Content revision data
★ ★ ★ ★
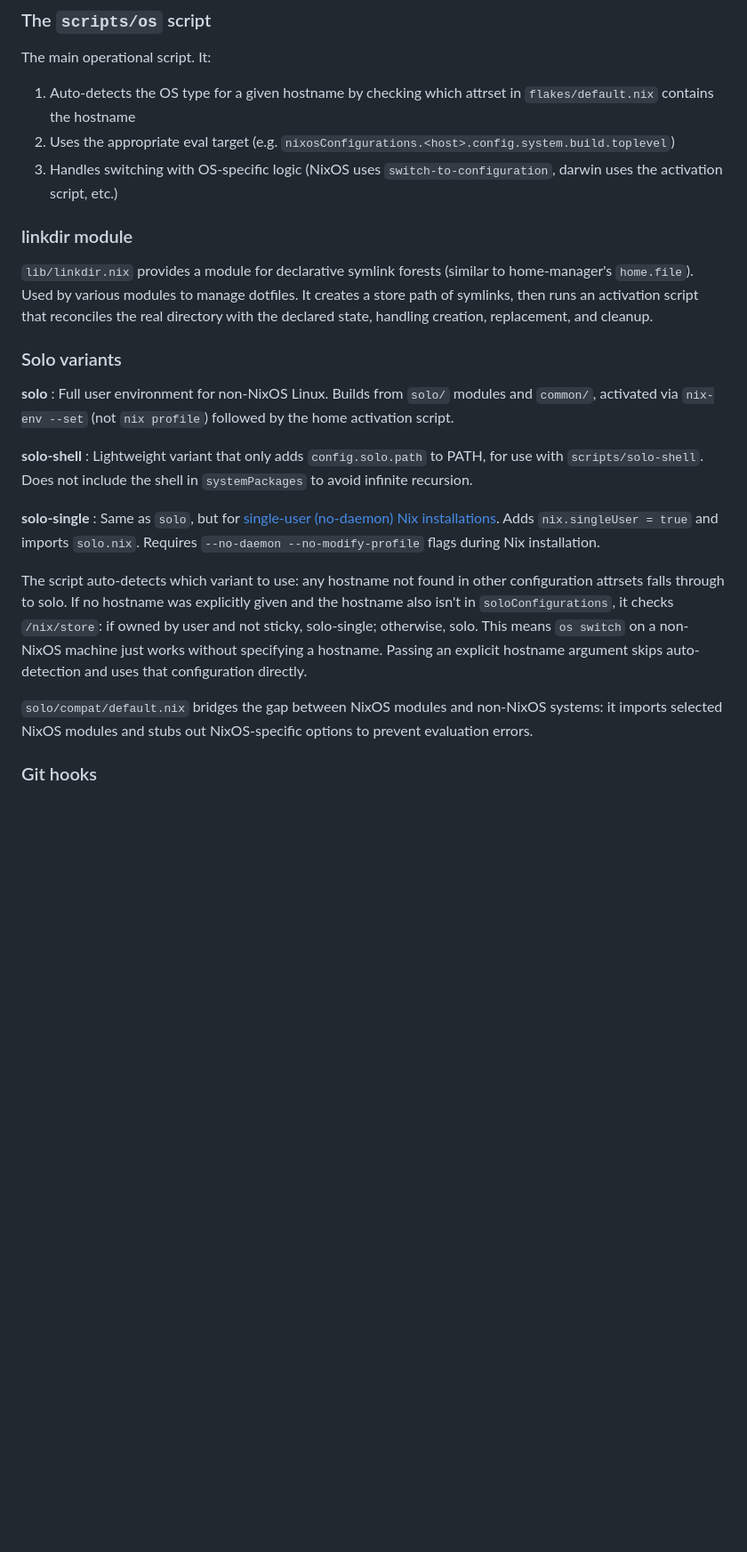
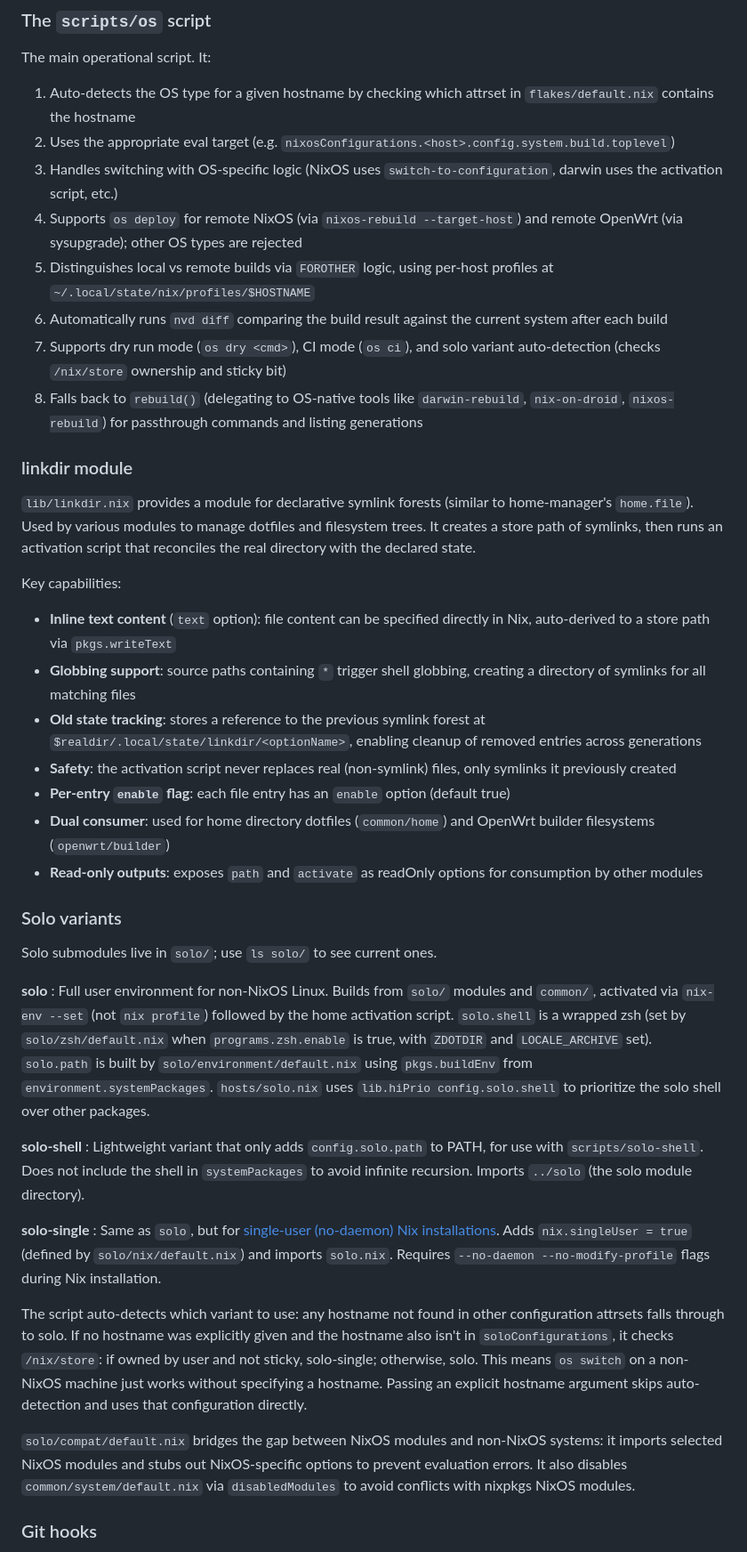
Before and after one commit to azuwis/nix-config, a Markdown page: ARCHITECTURE.md, the part around one of its changes. Shown at 89% size. Rendered like a GitHub page; blank space fills up the shorter version.

```diff
--- a/ARCHITECTURE.md
+++ b/ARCHITECTURE.md
@@ -175,22 +187,38 @@ The main operational script. It:
 1. Auto-detects the OS type for a given hostname by checking which attrset in `flakes/default.nix` contains the hostname
 2. Uses the appropriate eval target (e.g. `nixosConfigurations.<host>.config.system.build.toplevel`)
 3. Handles switching with OS-specific logic (NixOS uses `switch-to-configuration`, darwin uses the activation script, etc.)
+4. Supports `os deploy` for remote NixOS (via `nixos-rebuild --target-host`) and remote OpenWrt (via sysupgrade); other OS types are rejected
+5. Distinguishes local vs remote builds via `FOROTHER` logic, using per-host profiles at `~/.local/state/nix/profiles/$HOSTNAME`
+6. Automatically runs `nvd diff` comparing the build result against the current system after each build
+7. Supports dry run mode (`os dry <cmd>`), CI mode (`os ci`), and solo variant auto-detection (checks `/nix/store` ownership and sticky bit)
+8. Falls back to `rebuild()` (delegating to OS-native tools like `darwin-rebuild`, `nix-on-droid`, `nixos-rebuild`) for passthrough commands and listing generations
 
 ### linkdir module
 
-`lib/linkdir.nix` provides a module for declarative symlink forests (similar to home-manager's `home.file`). Used by various modules to manage dotfiles. It creates a store path of symlinks, then runs an activation script that reconciles the real directory with the declared state, handling creation, replacement, and cleanup.
+`lib/linkdir.nix` provides a module for declarative symlink forests (similar to home-manager's `home.file`). Used by various modules to manage dotfiles and filesystem trees. It creates a store path of symlinks, then runs an activation script that reconciles the real directory with the declared state.
+
+Key capabilities:
+- **Inline text content** (`text` option): file content can be specified directly in Nix, auto-derived to a store path via `pkgs.writeText`
+- **Globbing support**: source paths containing `*` trigger shell globbing, creating a directory of symlinks for all matching files
+- **Old state tracking**: stores a reference to the previous symlink forest at `$realdir/.local/state/linkdir/<optionName>`, enabling cleanup of removed entries across generations
+- **Safety**: the activation script never replaces real (non-symlink) files, only symlinks it previously created
+- **Per-entry `enable` flag**: each file entry has an `enable` option (default true)
+- **Dual consumer**: used for home directory dotfiles (`common/home`) and OpenWrt builder filesystems (`openwrt/builder`)
+- **Read-only outputs**: exposes `path` and `activate` as readOnly options for consumption by other modules
 
 ### Solo variants
 
-**solo** : Full user environment for non-NixOS Linux. Builds from `solo/` modules and `common/`, activated via `nix-env --set` (not `nix profile`) followed by the home activation script.
+Solo submodules live in `solo/`; use `ls solo/` to see current ones.
 
-**solo-shell** : Lightweight variant that only adds `config.solo.path` to PATH, for use with `scripts/solo-shell`. Does not include the shell in `systemPackages` to avoid infinite recursion.
+**solo** : Full user environment for non-NixOS Linux. Builds from `solo/` modules and `common/`, activated via `nix-env --set` (not `nix profile`) followed by the home activation script. `solo.shell` is a wrapped zsh (set by `solo/zsh/default.nix` when `programs.zsh.enable` is true, with `ZDOTDIR` and `LOCALE_ARCHIVE` set). `solo.path` is built by `solo/environment/default.nix` using `pkgs.buildEnv` from `environment.systemPackages`. `hosts/solo.nix` uses `lib.hiPrio config.solo.shell` to prioritize the solo shell over other packages.
 
-**solo-single** : Same as `solo`, but for [single-user (no-daemon) Nix installations](https://nix.dev/manual/nix/latest/installation/installing-binary#single-user-installation). Adds `nix.singleUser = true` and imports `solo.nix`. Requires `--no-daemon --no-modify-profile` flags during Nix installation.
+**solo-shell** : Lightweight variant that only adds `config.solo.path` to PATH, for use with `scripts/solo-shell`. Does not include the shell in `systemPackages` to avoid infinite recursion. Imports `../solo` (the solo module directory).
+
+**solo-single** : Same as `solo`, but for [single-user (no-daemon) Nix installations](https://nix.dev/manual/nix/latest/installation/installing-binary#single-user-installation). Adds `nix.singleUser = true` (defined by `solo/nix/default.nix`) and imports `solo.nix`. Requires `--no-daemon --no-modify-profile` flags during Nix installation.
 
 The script auto-detects which variant to use: any hostname not found in other configuration attrsets falls through to solo. If no hostname was explicitly given and the hostname also isn't in `soloConfigurations`, it checks `/nix/store`: if owned by user and not sticky, solo-single; otherwise, solo. This means `os switch` on a non-NixOS machine just works without specifying a hostname. Passing an explicit hostname argument skips auto-detection and uses that configuration directly.
 
-`solo/compat/default.nix` bridges the gap between NixOS modules and non-NixOS systems: it imports selected NixOS modules and stubs out NixOS-specific options to prevent evaluation errors.
+`solo/compat/default.nix` bridges the gap between NixOS modules and non-NixOS systems: it imports selected NixOS modules and stubs out NixOS-specific options to prevent evaluation errors. It also disables `common/system/default.nix` via `disabledModules` to avoid conflicts with nixpkgs NixOS modules.
 
 ### Git hooks
 
```
Also changed, not shown: other parts of ARCHITECTURE.md (+35 -23 lines).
★ ★ ★ ★
* [Work instructions] Restate each record from above word for word, excluding any picture it holds.

* [Result]
Before and after one commit to azuwis/nix-config, a Markdown page: ARCHITECTURE.md, the part around one of its changes. Shown at 89% size. Rendered like a GitHub page; blank space fills up the shorter version.

```diff
--- a/ARCHITECTURE.md
+++ b/ARCHITECTURE.md
@@ -175,22 +187,38 @@ The main operational script. It:
 1. Auto-detects the OS type for a given hostname by checking which attrset in `flakes/default.nix` contains the hostname
 2. Uses the appropriate eval target (e.g. `nixosConfigurations.<host>.config.system.build.toplevel`)
 3. Handles switching with OS-specific logic (NixOS uses `switch-to-configuration`, darwin uses the activation script, etc.)
+4. Supports `os deploy` for remote NixOS (via `nixos-rebuild --target-host`) and remote OpenWrt (via sysupgrade); other OS types are rejected
+5. Distinguishes local vs remote builds via `FOROTHER` logic, using per-host profiles at `~/.local/state/nix/profiles/$HOSTNAME`
+6. Automatically runs `nvd diff` comparing the build result against the current system after each build
+7. Supports dry run mode (`os dry <cmd>`), CI mode (`os ci`), and solo variant auto-detection (checks `/nix/store` ownership and sticky bit)
+8. Falls back to `rebuild()` (delegating to OS-native tools like `darwin-rebuild`, `nix-on-droid`, `nixos-rebuild`) for passthrough commands and listing generations
 
 ### linkdir module
 
-`lib/linkdir.nix` provides a module for declarative symlink forests (similar to home-manager's `home.file`). Used by various modules to manage dotfiles. It creates a store path of symlinks, then runs an activation script that reconciles the real directory with the declared state, handling creation, replacement, and cleanup.
+`lib/linkdir.nix` provides a module for declarative symlink forests (similar to home-manager's `home.file`). Used by various modules to manage dotfiles and filesystem trees. It creates a store path of symlinks, then runs an activation script that reconciles the real directory with the declared state.
+
+Key capabilities:
+- **Inline text content** (`text` option): file content can be specified directly in Nix, auto-derived to a store path via `pkgs.writeText`
+- **Globbing support**: source paths containing `*` trigger shell globbing, creating a directory of symlinks for all matching files
+- **Old state tracking**: stores a reference to the previous symlink forest at `$realdir/.local/state/linkdir/<optionName>`, enabling cleanup of removed entries across generations
+- **Safety**: the activation script never replaces real (non-symlink) files, only symlinks it previously created
+- **Per-entry `enable` flag**: each file entry has an `enable` option (default true)
+- **Dual consumer**: used for home directory dotfiles (`common/home`) and OpenWrt builder filesystems (`openwrt/builder`)
+- **Read-only outputs**: exposes `path` and `activate` as readOnly options for consumption by other modules
 
 ### Solo variants
 
-**solo** : Full user environment for non-NixOS Linux. Builds from `solo/` modules and `common/`, activated via `nix-env --set` (not `nix profile`) followed by the home activation script.
+Solo submodules live in `solo/`; use `ls solo/` to see current ones.
 
-**solo-shell** : Lightweight variant that only adds `config.solo.path` to PATH, for use with `scripts/solo-shell`. Does not include the shell in `systemPackages` to avoid infinite recursion.
+**solo** : Full user environment for non-NixOS Linux. Builds from `solo/` modules and `common/`, activated via `nix-env --set` (not `nix profile`) followed by the home activation script. `solo.shell` is a wrapped zsh (set by `solo/zsh/default.nix` when `programs.zsh.enable` is true, with `ZDOTDIR` and `LOCALE_ARCHIVE` set). `solo.path` is built by `solo/environment/default.nix` using `pkgs.buildEnv` from `environment.systemPackages`. `hosts/solo.nix` uses `lib.hiPrio config.solo.shell` to prioritize the solo shell over other packages.
 
-**solo-single** : Same as `solo`, but for [single-user (no-daemon) Nix installations](https://nix.dev/manual/nix/latest/installation/installing-binary#single-user-installation). Adds `nix.singleUser = true` and imports `solo.nix`. Requires `--no-daemon --no-modify-profile` flags during Nix installation.
+**solo-shell** : Lightweight variant that only adds `config.solo.path` to PATH, for use with `scripts/solo-shell`. Does not include the shell in `systemPackages` to avoid infinite recursion. Imports `../solo` (the solo module directory).
+
+**solo-single** : Same as `solo`, but for [single-user (no-daemon) Nix installations](https://nix.dev/manual/nix/latest/installation/installing-binary#single-user-installation). Adds `nix.singleUser = true` (defined by `solo/nix/default.nix`) and imports `solo.nix`. Requires `--no-daemon --no-modify-profile` flags during Nix installation.
 
 The script auto-detects which variant to use: any hostname not found in other configuration attrsets falls through to solo. If no hostname was explicitly given and the hostname also isn't in `soloConfigurations`, it checks `/nix/store`: if owned by user and not sticky, solo-single; otherwise, solo. This means `os switch` on a non-NixOS machine just works without specifying a hostname. Passing an explicit hostname argument skips auto-detection and uses that configuration directly.
 
-`solo/compat/default.nix` bridges the gap between NixOS modules and non-NixOS systems: it imports selected NixOS modules and stubs out NixOS-specific options to prevent evaluation errors.
+`solo/compat/default.nix` bridges the gap between NixOS modules and non-NixOS systems: it imports selected NixOS modules and stubs out NixOS-specific options to prevent evaluation errors. It also disables `common/system/default.nix` via `disabledModules` to avoid conflicts with nixpkgs NixOS modules.
 
 ### Git hooks
 
```
Also changed, not shown: other parts of ARCHITECTURE.md (+35 -23 lines).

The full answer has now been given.